How a Few Coins, a Random Act of Kindness, and a Christmas Tree Changed My Life

kids & tree

It’s been 35 years yet I still remember as if it were yesterday, heading out on a snowy cold day with my brother Todd to find a Christmas tree. It was the day before Christmas and Todd and I decided to scour the car, floor, and couch for spare change. With less than a dollar in our pocket, we began our trek to the Dairy Queen, the best place in town to buy trees.

When we arrived, a big burly man named Jug walked up and said, “How can I help you?” We explained that we came to buy a tree. He asked how much money we had and my brother held the change out in the palm of his hand. “Hmm…” the man said, “I think I have the perfect tree for you.” He walked away and came back with the largest tree on the lot.” Todd and I screamed in joy! Each grabbing an end of that big old tree, we walked back home to show our mom.

It’s difficult to write this story without tearing up because the memory is so alive in my mind. I know it’s the same with my brother who is now 45. Consider your own power- to make a difference in another person’s life. You could be the catalyst to a memory that sticks in someone’s mind for a day, week, month; or perhaps like Jug, a lifetime.

Now an adult, with children of my own, I can relate to what Jug must have experienced. It probably tore at his heart to see two kids, who had walked a couple miles in the cold, with just a few coins in their pocket- believing they would find the perfect Christmas tree. He didn’t have to give it to us- he could have made up some excuse or simply told us to come back when we had a few more dollars to spend. Yet he chose to make a difference.

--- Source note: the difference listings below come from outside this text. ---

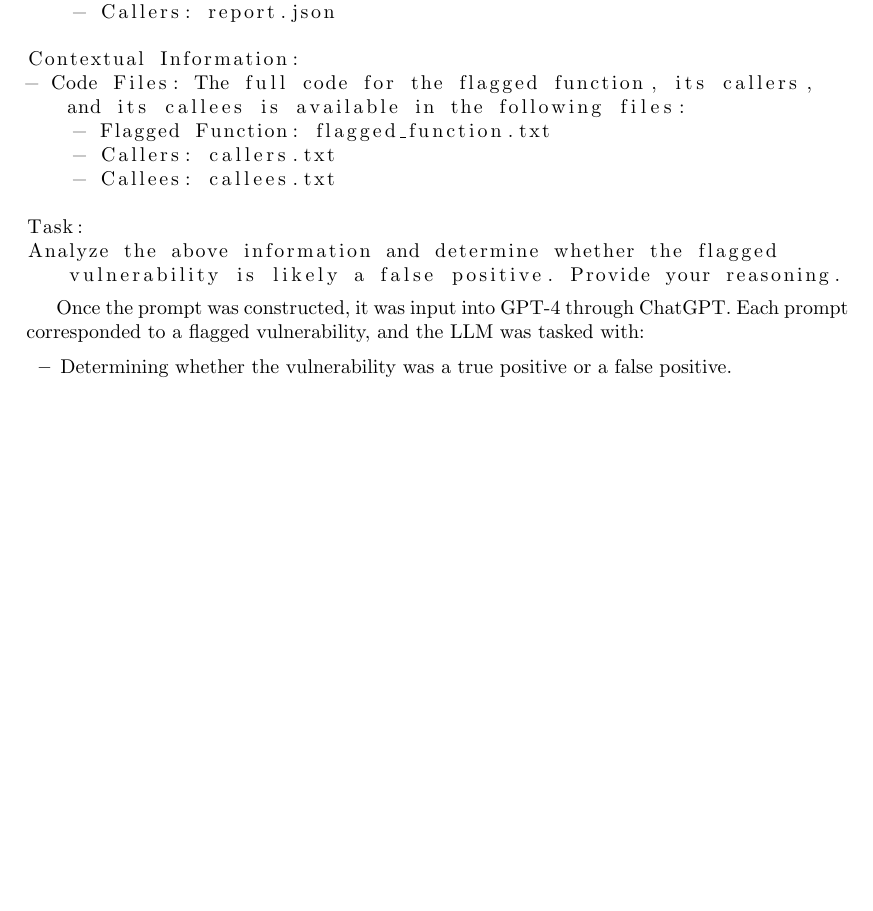
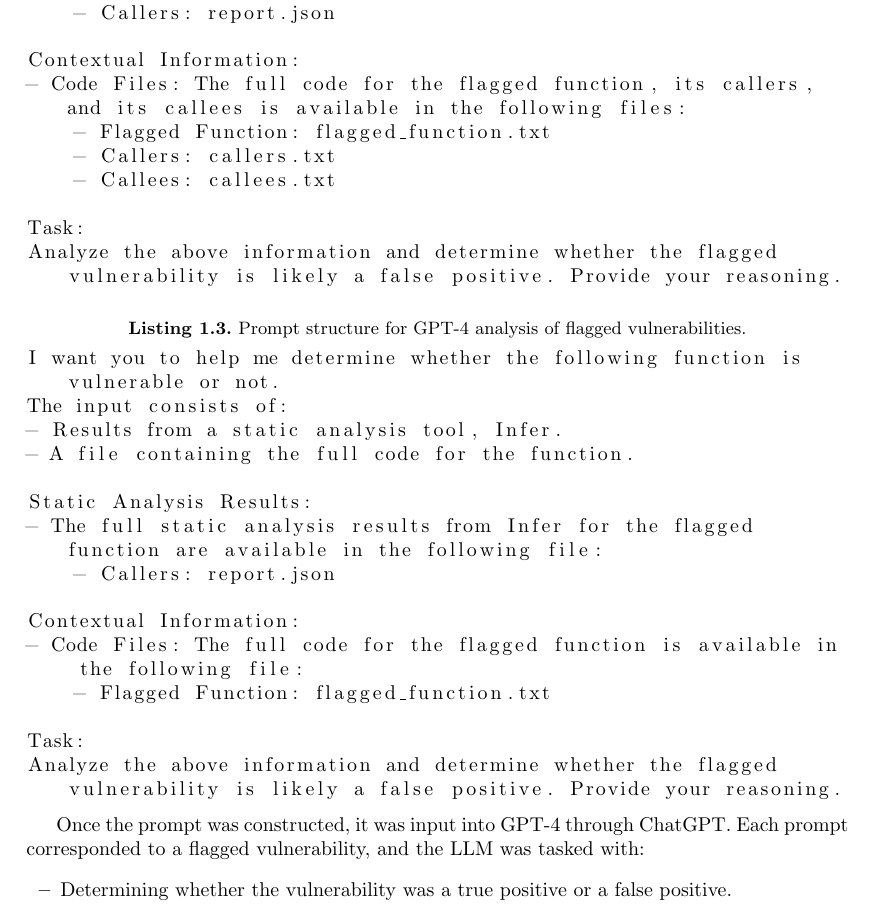
Before and after one commit to muriloescher/Seminar, a LaTeX paper (paper/main.tex, which reads paper/text/approach_subsections/4_llm.tex): part of page 9 of 13, cut so that both start at the same text, the shorter picture padded with empty space. Compiled offline with pdfLaTeX.

Commit message:
Added propmt for no context

```diff
--- a/paper/text/approach_subsections/4_llm.tex
+++ b/paper/text/approach_subsections/4_llm.tex
@@ -33,6 +33,24 @@ Task:
 Analyze the above information and determine whether the flagged vulnerability is likely a false positive. Provide your reasoning.
 \end{lstlisting}
 
+\begin{lstlisting}[breaklines=true, caption={Prompt structure for GPT-4 analysis of flagged vulnerabilities.}, label={prompt}]
+I want you to help me determine whether the following function is vulnerable or not.
+The input consists of:
+- Results from a static analysis tool, Infer.
+- A file containing the full code for the function.
+
+Static Analysis Results:
+- The full static analysis results from Infer for the flagged function are available in the following file:
+    - Callers: report.json
+
+Contextual Information:
+- Code Files: The full code for the flagged function is available in the following file:
+    - Flagged Function: flagged_function.txt
+
+Task:
+Analyze the above information and determine whether the flagged vulnerability is likely a false positive. Provide your reasoning.
+\end{lstlisting}
+
 Once the prompt was constructed, it was input into GPT-4 through ChatGPT. Each prompt corresponded to a flagged vulnerability, and the LLM was tasked with:
 \begin{itemize}
     \item Determining whether the vulnerability was a true positive or a false positive.
```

Last month I took my kids to Urbana, where I grew up. Driving past the cemetery we decided to pull in. “I want to show you something,” I said. I pulled up to what is now Jug’s gravesite, and tears fell from my eyes as I saw his name inscribed in stone. I told my kids about his amazing generosity to me both when I was a child of 7 in search of that tree and later again in life as a teen of 15 in search of a job (he hired me to work at the Dairy Queen). This man, no longer alive will forever be present in my heart- his single random act of kindness played out in my mind over a lifetime. He probably had no idea what kind of impact he made on my life and that is what makes this story so special. He gave from the kindness of his heart, when no one was looking, because he could. What about you- can you do something unexpected for someone today?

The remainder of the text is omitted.